- Please come early, unpack your instrument, music, and practice chart.
- Read all the news posted on the notice board. Do not assume all of it is old news.
- Come in at your scheduled time, or even before, even if your teacher did not finish yet with the previous lesson.
- Just come in quietly and respectfully. Do not disturb. Always bring your practice chart filled out.
During Lessons & Classes
- Everyone is welcome to observe a lesson, even young children if they can entertain themselves.
- Parents, please take detailed and understandable notes. Always use the same notebook. Audio and video recordings are extremely useful since they eliminate discrepancies about what your teacher said or how a passage should sound.
- Parents and siblings are welcome to wait in the office area during their child’s lesson. Please remember to keep noise to a minimum, as it can be distracting to the teacher and student.
Practice every day
If there are some problems (practices, lack of motivation, scheduling, communication with your teacher, etc.), please keep us informed. Your teacher cannot help if he/she is not aware of the situation. Please do not let a misunderstanding go on for a long time.
Ideas for good summer practice
Summer is a vacation time for many of us. It’s also traditionally a time of low (or no) practice. Because of this, students can experience frustration (including myself when I was a student) when returning back to school and not being able to play even close to the level they were playing when they took their last lesson. Many times it takes 2 or even 3 months to get back to their previous level (mainly for the students that took the entire summer off).

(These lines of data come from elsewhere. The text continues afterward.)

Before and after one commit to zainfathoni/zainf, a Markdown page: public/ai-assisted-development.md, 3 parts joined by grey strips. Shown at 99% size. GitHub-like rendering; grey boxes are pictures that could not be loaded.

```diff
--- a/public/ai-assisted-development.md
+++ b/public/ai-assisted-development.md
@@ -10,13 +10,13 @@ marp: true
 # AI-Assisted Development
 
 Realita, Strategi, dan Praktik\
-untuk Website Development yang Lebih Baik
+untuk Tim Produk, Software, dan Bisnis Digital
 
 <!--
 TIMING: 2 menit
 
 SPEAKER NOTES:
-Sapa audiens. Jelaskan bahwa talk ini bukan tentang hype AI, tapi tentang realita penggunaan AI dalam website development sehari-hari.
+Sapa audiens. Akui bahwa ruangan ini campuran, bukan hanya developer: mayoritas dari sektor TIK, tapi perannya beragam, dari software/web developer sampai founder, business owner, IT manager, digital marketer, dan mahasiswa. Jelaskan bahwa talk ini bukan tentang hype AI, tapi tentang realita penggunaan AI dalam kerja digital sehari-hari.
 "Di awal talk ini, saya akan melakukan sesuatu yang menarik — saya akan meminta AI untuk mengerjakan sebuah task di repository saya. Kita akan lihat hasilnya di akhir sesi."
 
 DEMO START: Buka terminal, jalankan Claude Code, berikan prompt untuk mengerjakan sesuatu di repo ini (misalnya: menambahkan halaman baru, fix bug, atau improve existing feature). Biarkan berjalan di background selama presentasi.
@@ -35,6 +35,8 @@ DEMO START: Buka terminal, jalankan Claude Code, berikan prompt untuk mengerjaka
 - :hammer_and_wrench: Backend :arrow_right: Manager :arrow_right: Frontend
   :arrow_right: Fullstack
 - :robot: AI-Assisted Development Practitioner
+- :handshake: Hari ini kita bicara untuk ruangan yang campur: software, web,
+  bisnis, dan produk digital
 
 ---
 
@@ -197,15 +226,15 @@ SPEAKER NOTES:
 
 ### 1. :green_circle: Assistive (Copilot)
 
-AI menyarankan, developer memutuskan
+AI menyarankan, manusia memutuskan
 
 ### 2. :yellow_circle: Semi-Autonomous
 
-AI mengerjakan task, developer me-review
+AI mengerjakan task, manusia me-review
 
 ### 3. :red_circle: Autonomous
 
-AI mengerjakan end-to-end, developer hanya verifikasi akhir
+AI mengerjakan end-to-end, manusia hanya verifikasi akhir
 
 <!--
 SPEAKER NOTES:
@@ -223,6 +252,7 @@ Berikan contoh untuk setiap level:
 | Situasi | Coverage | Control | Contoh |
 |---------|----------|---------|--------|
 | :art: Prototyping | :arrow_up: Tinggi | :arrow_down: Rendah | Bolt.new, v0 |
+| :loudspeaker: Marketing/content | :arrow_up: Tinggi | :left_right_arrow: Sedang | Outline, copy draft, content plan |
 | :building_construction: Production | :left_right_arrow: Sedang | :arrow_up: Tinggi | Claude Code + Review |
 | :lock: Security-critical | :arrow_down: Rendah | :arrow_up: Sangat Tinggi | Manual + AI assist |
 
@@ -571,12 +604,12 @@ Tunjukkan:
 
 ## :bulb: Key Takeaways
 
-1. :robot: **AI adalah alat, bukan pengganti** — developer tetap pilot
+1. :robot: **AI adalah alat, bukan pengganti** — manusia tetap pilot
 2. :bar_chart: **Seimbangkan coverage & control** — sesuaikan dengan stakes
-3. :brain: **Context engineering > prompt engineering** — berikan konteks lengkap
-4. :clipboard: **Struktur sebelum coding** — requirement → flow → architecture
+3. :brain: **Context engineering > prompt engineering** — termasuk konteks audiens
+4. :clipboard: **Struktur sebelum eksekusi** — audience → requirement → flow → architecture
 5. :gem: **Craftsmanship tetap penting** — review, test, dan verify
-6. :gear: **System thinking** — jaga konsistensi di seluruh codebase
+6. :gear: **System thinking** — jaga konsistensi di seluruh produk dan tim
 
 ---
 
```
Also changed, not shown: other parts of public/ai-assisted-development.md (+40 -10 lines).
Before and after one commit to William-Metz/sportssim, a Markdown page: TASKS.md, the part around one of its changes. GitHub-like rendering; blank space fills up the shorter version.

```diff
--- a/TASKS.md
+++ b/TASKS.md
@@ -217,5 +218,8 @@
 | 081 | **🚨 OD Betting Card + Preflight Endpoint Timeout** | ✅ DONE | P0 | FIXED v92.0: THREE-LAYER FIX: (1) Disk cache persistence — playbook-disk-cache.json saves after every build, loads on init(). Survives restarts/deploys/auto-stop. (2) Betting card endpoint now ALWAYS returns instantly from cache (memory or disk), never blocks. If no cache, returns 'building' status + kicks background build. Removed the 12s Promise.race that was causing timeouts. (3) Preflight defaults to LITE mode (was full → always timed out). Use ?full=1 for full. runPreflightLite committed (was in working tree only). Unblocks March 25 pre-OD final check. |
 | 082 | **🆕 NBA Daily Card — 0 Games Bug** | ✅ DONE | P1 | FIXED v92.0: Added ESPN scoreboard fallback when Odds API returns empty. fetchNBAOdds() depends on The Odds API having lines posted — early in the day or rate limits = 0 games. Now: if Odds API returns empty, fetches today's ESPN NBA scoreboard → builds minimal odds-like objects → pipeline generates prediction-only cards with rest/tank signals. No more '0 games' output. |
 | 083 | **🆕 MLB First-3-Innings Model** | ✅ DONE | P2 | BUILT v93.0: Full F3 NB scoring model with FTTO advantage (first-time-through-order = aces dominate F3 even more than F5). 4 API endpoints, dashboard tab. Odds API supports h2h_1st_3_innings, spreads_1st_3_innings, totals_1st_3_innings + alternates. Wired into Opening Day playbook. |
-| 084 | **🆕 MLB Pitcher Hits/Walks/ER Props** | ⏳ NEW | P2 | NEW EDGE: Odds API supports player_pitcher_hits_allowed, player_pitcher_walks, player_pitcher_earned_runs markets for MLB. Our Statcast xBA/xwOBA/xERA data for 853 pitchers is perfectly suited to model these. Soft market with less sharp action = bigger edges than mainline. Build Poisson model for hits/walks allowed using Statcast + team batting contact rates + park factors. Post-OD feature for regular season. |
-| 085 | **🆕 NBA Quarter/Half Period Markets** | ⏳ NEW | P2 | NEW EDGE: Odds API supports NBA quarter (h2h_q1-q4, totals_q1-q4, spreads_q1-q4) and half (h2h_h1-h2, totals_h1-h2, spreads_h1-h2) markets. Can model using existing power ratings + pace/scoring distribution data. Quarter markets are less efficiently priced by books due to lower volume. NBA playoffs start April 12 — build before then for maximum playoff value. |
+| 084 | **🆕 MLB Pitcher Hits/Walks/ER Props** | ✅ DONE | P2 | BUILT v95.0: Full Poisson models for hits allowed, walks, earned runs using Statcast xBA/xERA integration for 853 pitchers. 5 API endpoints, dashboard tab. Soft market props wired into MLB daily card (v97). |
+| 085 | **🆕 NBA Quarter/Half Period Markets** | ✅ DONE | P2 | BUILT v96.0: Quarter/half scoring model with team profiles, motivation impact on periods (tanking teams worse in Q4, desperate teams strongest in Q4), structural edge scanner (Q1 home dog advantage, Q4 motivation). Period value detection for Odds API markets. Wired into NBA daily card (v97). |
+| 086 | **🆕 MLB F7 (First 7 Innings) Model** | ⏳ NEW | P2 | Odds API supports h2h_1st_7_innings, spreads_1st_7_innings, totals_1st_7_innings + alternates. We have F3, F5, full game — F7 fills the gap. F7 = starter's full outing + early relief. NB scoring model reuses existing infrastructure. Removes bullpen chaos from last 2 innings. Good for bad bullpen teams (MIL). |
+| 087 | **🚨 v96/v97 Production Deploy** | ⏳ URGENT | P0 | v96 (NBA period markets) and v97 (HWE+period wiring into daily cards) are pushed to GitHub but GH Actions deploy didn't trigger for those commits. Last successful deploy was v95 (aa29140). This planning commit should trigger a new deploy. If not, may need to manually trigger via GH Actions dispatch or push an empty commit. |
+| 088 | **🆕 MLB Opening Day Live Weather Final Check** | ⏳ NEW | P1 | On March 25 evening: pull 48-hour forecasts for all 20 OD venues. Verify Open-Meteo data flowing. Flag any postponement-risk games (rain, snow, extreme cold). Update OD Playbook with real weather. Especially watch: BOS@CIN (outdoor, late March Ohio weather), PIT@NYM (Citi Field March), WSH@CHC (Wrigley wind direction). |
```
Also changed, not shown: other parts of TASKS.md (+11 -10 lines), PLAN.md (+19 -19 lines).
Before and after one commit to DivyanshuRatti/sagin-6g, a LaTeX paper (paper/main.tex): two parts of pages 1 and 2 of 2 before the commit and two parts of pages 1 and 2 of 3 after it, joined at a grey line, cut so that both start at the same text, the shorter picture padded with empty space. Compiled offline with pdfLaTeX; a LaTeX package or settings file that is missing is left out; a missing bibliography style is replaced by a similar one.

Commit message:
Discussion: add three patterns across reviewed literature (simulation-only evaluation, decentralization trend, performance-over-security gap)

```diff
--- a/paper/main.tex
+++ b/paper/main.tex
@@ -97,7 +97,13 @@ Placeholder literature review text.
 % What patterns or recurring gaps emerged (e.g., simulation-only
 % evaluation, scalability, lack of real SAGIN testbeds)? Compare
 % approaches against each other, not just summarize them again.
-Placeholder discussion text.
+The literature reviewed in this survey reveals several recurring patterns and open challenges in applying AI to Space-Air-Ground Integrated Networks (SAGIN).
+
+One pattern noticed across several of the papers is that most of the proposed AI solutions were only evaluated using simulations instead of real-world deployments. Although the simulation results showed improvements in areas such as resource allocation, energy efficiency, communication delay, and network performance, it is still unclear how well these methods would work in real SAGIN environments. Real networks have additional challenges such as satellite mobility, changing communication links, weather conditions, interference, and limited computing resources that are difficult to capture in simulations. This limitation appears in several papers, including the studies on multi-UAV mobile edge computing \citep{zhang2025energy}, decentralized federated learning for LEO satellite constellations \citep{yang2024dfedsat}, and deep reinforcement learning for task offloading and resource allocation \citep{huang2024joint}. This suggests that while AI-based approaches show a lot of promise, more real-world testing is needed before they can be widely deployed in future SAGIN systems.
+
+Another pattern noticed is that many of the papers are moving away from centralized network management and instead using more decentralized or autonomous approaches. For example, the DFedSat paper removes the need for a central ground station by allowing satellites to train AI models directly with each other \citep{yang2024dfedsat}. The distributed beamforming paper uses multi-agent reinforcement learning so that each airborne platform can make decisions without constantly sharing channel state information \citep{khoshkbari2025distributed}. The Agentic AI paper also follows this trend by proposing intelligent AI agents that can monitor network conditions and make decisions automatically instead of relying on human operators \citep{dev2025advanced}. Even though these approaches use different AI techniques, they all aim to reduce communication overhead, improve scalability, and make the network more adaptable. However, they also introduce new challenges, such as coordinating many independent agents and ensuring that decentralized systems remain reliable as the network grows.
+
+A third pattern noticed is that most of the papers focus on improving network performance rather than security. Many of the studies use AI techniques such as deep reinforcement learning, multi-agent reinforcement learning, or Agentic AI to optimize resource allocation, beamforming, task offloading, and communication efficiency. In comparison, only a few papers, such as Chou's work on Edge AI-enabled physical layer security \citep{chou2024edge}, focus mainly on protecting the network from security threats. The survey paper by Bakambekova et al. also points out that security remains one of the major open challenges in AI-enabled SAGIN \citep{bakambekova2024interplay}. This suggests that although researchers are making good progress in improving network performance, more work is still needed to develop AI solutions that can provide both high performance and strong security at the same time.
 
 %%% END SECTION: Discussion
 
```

So don’t stop practicing! (Maybe you can just slow it down).
Remember that 15, even 10-minutes a day is much better than an hour twice a week. Play the things you like, know well, and have fun playing; don’t push to learn anything difficult. Find friends to play easy fun music together. Listen a lot, especially if you are traveling and don’t have the instrument with you. And enjoy your vacation without compromising the skill you’ve acquired!